Purpose: The effects of exergaming-based physical activity (PA) interventions on preschoolers’ health outcomes and cognition remain largely unexplored. Therefore, we conducted a randomized controlled trial to discern the effectiveness of a home-based educational exergaming intervention on preschoolers’ energy expenditure, fitness, body mass index, and cognition. Methods: Participants were 32 preschoolers (16 girls; 59.4% Asian; Mage = 4.72, SD = ±0.73) recruited from the Twin Cities area in Minnesota. During baseline testing, we measured preschooler’s daily energy expenditure (EE), cardiovascular fitness, body mass index, and cognitive flexibility using validated instruments. Participants were then randomly assigned to one of two conditions: (1) the exergaming intervention condition; or (2) control condition. The intervention program requested children participate in home-based educational exergaming using the LeapTV gaming console for at least 30 min/session 5 times/week. The control condition asked children to maintain regular PA patterns without any exergaming gameplay. Each condition lasted 12 weeks. We conducted identical outcome assessments for all children at baseline and post-intervention. Results: Analysis of covariance with repeated measures yielded significant time x group interaction effects for cognitive flexibility, Wilks’ Lambda = 0.81, F(1, 29) = 6.98, p = 0.01, η2 = 0.19, suggesting children in the exergaming group demonstrated significantly greater increases in cognitive flexibility as compared to those in the control group over time. There were no significant differences for time x group changes between the two groups for EE, Wilks’ Lambda = 0.92, F(1, 29) = 2.29, p = 0.14, η2 = 0.08; cardiovascular fitness, Wilks’ Lambda = 0.96, F(1, 29) = 1.07, p = 0.31, η2 = 0.04; and BMI, Wilks’ Lambda = 0.99, F(1, 29) = 0.05, p = 0.82, η2 = 0.01. However, our data did suggest a marginal effect of time for EE, Wilks’ Lambda = 0.89, F(1, 29) = 3.26, p = 0.08, η2 = 0.08, indicating that children’s daily EE increased from baseline to post-intervention. Conclusions: Home-based educational exergaming may positively impact cognitive flexibility in preschoolers. Studies with larger sample sizes in multiple geographic locations are needed, with our study suggesting a longer intervention period might also be warranted.
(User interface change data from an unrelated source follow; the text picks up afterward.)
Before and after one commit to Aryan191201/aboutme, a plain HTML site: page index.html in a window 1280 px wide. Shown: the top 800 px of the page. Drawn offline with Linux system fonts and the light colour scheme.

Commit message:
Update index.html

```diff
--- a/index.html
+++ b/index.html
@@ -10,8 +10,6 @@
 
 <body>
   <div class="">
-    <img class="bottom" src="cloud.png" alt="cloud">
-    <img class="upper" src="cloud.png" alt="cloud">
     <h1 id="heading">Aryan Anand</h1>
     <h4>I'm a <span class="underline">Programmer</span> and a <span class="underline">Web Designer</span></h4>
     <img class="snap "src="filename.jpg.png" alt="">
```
Bibliographical notePublisher Copyright:
© 2019 by the authors. Licensee MDPI, Basel, Switzerland.
- Active video games
- Cognitive functions
- Early childhood
- Health promotion
- Pediatric obesity
- Physical activity